John, in contrast, as we’ve seen, joined his brother Essenes out in the wilderness to be far removed from daily encounters with his enemies in Jewish and Roman hierarchies. The wilderness as lonely and as dangerous as it was for John wasn’t nearly as risky a place as the Temple or the palace of the Roman governor, Pontius Pilate.
Certainly, both John and Jesus agreed that God did come to people in their wildernesses--literally and figuratively. This is why John the Baptist could preach his fiery sermons out there wearing animal hides for clothing and never worrying about getting his hair cut. This is why Jesus could say to people who were afraid of the wrong potential enemies or afraid of their own capacities to be up to the job of ministering as he had taught them and charged them, “Fear not!”

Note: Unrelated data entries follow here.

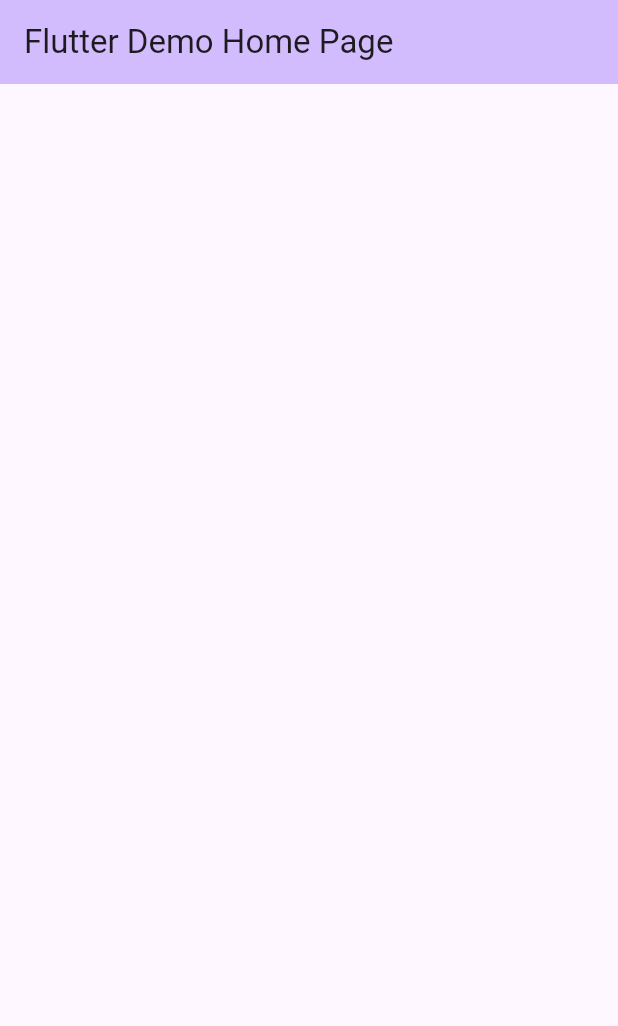
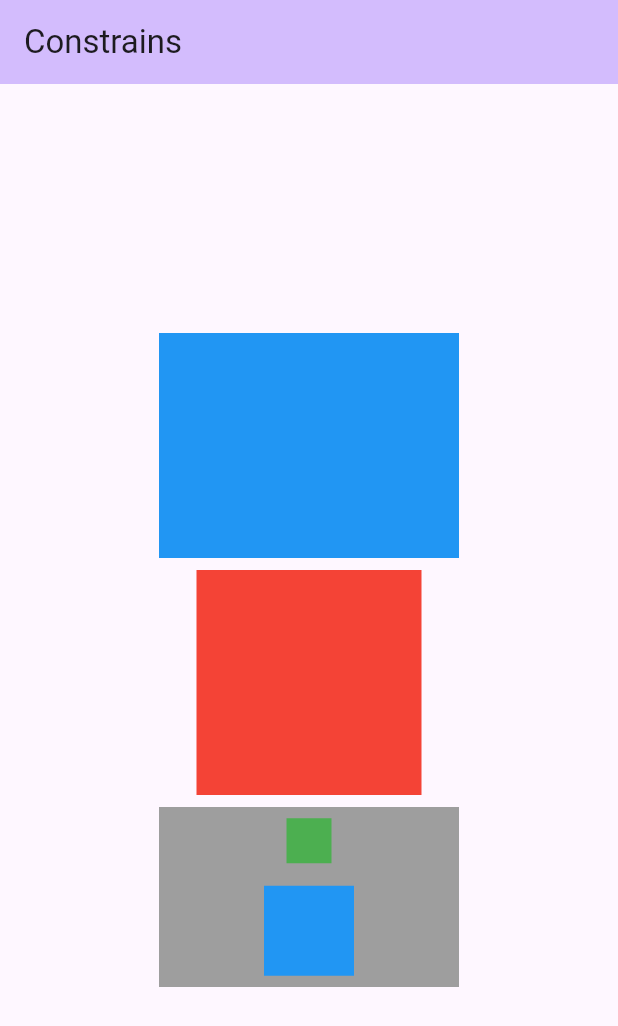
Before and after one commit to AliceGera/constrains, a Flutter app: the screen it shows after launch, on a phone screen of 412 x 824 dp. Shown: the top 1026 px of the screen. Run offline on Flutter 3.47's test engine with Material 2 defaults, Android fonts, the phone set to English and light mode, and no system bars.

Commit message:
[feature/SI-6283/] Constrains.

```diff
--- a/lib/main.dart
+++ b/lib/main.dart
@@ -10,12 +10,12 @@ class MyApp extends StatelessWidget {
   @override
   Widget build(BuildContext context) {
     return MaterialApp(
-      title: 'Flutter Demo',
+      title: 'Constrains`',
       theme: ThemeData(
         colorScheme: ColorScheme.fromSeed(seedColor: Colors.deepPurple),
         useMaterial3: true,
       ),
-      home: const MyHomePage(title: 'Flutter Demo Home Page'),
+      home: const MyHomePage(title: 'Constrains'),
     );
   }
 }
@@ -32,13 +32,66 @@ class MyHomePage extends StatefulWidget {
 class _MyHomePageState extends State<MyHomePage> {
   @override
   Widget build(BuildContext context) {
-    return Scaffold(
-      appBar: AppBar(
-        backgroundColor: Theme.of(context).colorScheme.inversePrimary,
-        title: Text(widget.title),
-      ),
-      body: const Center(
-        child: Column(),
+    final size = MediaQuery.of(context).size;
+
+    return SafeArea(
+      child: Scaffold(
+        appBar: AppBar(
+          backgroundColor: Theme.of(context).colorScheme.inversePrimary,
+          title: Text(widget.title),
+        ),
+        body: SizedBox(
+          width: double.infinity,
+          height: size.height,
+          child: Column(
+            crossAxisAlignment: CrossAxisAlignment.center,
+            mainAxisAlignment: MainAxisAlignment.center,
+            children: [
+              ConstrainedBox(
+                constraints: const BoxConstraints(
+                  minWidth: 100,
+                  minHeight: 100,
+                  maxWidth: 200,
+                  maxHeight: 200,
+                ),
+                child: Container(
+                  height: 150,
+                  color: Colors.blue,
+                ),
+              ),
+              Padding(
+                padding: const EdgeInsets.all(8.0),
+                child: SizedBox(
+                  width: 150,
+                  height: 150,
+                  child: Container(
+                    color: Colors.red,
+                  ),
+                ),
+              ),
+              Container(
+                width: 200,
+                height: 120,
+                color: Colors.grey,
+                child: Column(
+                  mainAxisAlignment: MainAxisAlignment.spaceAround,
+                  children: [
+                    Container(
+                      color: Colors.green,
+                      width: 30,
+                      height: 30,
+                    ),
+                    Container(
+                      color: Colors.blue,
+                      width: 60,
+                      height: 60,
+                    )
+                  ],
+                ),
+              )
+            ],
+          ),
+        ),
       ),
     );
   }
```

The Gospel comparison of John the Baptist being the one Isaiah had prophesied about who would come to prepare the way of the Lord has been taken to such extremes over the centuries that it has lost any effectiveness it might ever have had. The comparison would be much more on target if we looked at John as someone who introduced us to Jesus who was the one who prepared the way of the Lord God!
In either case, Isaiah had no interest in a future time. He was concerned about the plight of the people to whom he preached. He, in fact, was the voice crying in the wilderness.
Isaiah was encouraging his own people who were in exile and who thought that God could not get to them away from their homeland and their central place of worship to rethink that limiting concept. He was urging them to make a way for God to come to them by getting rid of all the kinks and detours of thinking that keep people convinced God can’t get to them. Isaiah was preaching to his own people in their suffering and angst that God absolutely would come to them in the wilderness if they did what was necessary to make a way for God to come.
God never forces God’s way into our lives. We cannot separate ourselves from God since the presence of God is within us, but we can surely live as if God passes us by or refuses to come to us. The corrective to this is exalting valleys and bringing down every mountain and hill, and making the crooked places straight.
The story is nothing more than an interesting reflection written by one or several of the early followers of Jesus, trying to make theological sense of all he did, unless, UNLESS, we individually and we as a church and we as a part of other organizations that try to bring light into the darkness of this world, unless we become voices in the world’s wildernesses. It is our responsibility, it is our calling, to convince those who are trapped in those horrible wilderness places where they don’t want to be that God comes as readily to them in the wilderness as God comes to someone whom they regard as “close to God,” but God comes by invitation only.
Those who don’t prepare themselves to receive God by building that highway somewhere down inside allowing God to travel from that place where God has been made an outsider TO that place where God is an insider will have to sit endlessly and hopelessly in the wilderness where their days will be filled with loneliness and fear and want for a figurative or a literal forty years or more.
The voice of one who crieth in the wilderness: Prepare ye the way of the Lord. Make straight in the desert a highway for OUR God.
My friend, that voice is YOURS. Or else, there is no voice to lift up the strugglers.